Exercise objective: Look through the records, and whenever a line includes the word "Texto", copy it.

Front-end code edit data
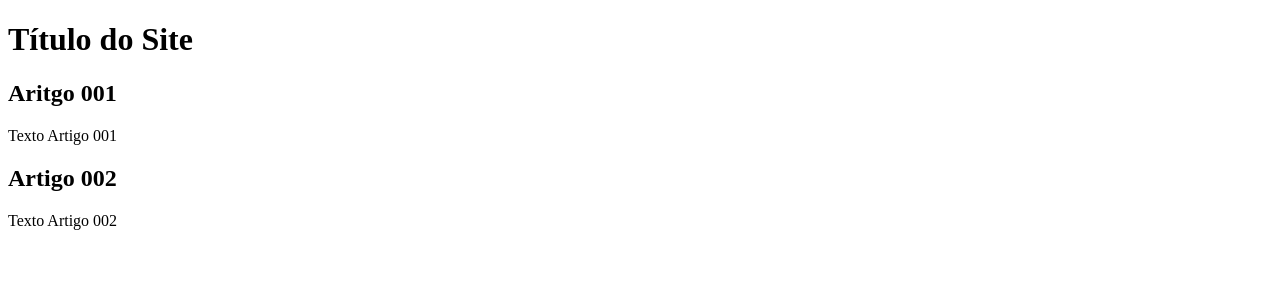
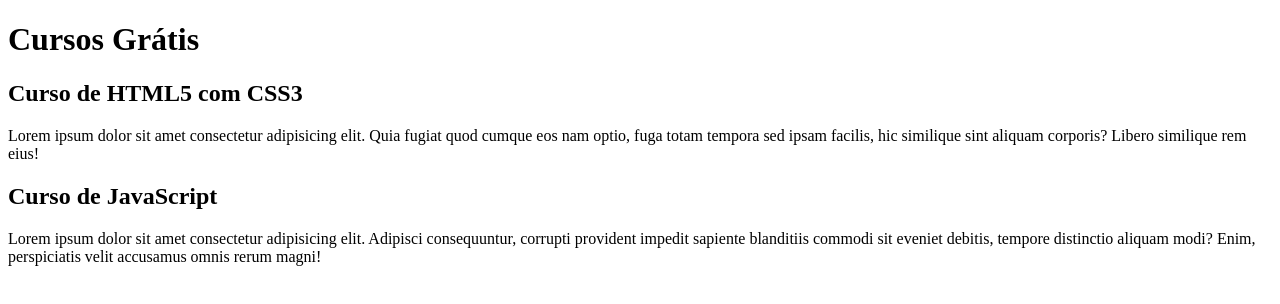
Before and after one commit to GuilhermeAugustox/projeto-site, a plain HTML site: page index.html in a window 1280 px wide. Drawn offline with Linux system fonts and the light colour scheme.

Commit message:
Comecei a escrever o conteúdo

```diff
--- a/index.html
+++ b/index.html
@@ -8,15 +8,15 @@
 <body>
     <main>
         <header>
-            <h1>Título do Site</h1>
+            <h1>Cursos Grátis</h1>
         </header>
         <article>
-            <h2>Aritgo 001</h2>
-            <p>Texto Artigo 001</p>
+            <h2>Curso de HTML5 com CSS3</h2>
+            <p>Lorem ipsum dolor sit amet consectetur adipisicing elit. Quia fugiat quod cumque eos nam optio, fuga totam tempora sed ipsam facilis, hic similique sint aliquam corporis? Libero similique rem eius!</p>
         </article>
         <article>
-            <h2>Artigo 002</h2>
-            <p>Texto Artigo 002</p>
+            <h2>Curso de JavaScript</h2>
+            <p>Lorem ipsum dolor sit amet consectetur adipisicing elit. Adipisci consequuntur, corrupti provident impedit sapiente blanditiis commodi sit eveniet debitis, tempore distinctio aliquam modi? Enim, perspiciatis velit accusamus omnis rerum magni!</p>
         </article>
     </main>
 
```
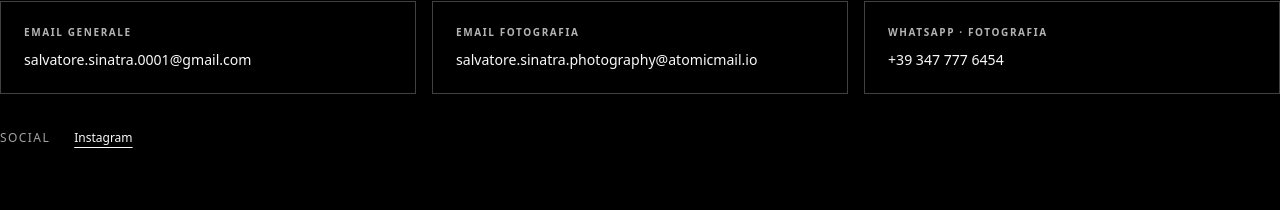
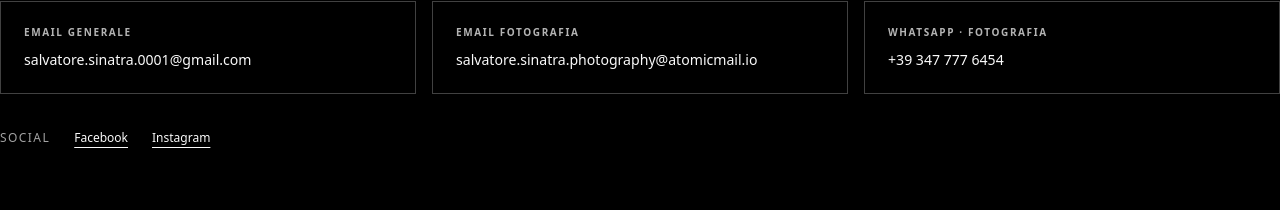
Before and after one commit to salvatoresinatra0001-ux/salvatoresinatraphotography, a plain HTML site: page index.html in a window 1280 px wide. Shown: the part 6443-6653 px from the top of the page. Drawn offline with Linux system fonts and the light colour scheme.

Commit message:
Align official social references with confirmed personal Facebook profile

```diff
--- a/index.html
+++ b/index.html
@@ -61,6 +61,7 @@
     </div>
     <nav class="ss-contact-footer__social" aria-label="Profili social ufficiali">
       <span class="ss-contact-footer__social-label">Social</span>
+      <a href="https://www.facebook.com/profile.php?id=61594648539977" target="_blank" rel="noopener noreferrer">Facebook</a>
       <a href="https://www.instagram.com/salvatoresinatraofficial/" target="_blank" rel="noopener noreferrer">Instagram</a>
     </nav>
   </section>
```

Response to this task:
-            <p>Texto Artigo 001</p>
-            <p>Texto Artigo 002</p>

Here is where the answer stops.